* [EXERCISE REQUIREMENTS] Go through the entries below line by line and count those containing "config"; the answer is that count alone.

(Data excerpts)
_ _ _ _
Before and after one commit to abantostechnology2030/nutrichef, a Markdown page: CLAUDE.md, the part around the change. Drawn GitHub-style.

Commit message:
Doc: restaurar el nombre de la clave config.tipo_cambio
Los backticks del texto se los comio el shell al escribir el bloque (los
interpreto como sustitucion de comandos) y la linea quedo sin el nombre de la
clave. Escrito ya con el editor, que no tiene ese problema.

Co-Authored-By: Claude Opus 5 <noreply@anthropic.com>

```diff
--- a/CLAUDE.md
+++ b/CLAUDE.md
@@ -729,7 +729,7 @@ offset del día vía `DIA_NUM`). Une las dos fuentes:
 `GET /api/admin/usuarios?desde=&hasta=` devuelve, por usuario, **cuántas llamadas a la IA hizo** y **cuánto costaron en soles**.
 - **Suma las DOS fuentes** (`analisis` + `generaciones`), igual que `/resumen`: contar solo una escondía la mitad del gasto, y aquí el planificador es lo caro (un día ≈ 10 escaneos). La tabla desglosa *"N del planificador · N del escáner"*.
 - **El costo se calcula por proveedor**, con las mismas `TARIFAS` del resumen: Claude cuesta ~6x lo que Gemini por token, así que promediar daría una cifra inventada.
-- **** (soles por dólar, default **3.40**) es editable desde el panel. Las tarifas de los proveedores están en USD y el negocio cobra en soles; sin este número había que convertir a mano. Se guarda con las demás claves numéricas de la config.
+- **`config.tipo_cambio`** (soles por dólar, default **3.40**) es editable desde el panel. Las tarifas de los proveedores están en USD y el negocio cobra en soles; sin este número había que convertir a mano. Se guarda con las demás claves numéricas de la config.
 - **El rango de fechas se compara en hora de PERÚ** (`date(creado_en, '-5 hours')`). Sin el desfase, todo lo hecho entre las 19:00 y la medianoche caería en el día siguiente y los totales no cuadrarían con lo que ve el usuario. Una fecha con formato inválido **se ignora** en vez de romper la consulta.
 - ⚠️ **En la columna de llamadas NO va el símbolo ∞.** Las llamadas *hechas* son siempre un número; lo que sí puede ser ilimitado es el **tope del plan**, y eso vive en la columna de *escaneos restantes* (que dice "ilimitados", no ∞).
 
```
_ _ _ _
* [PROBLEM SOLUTION] 3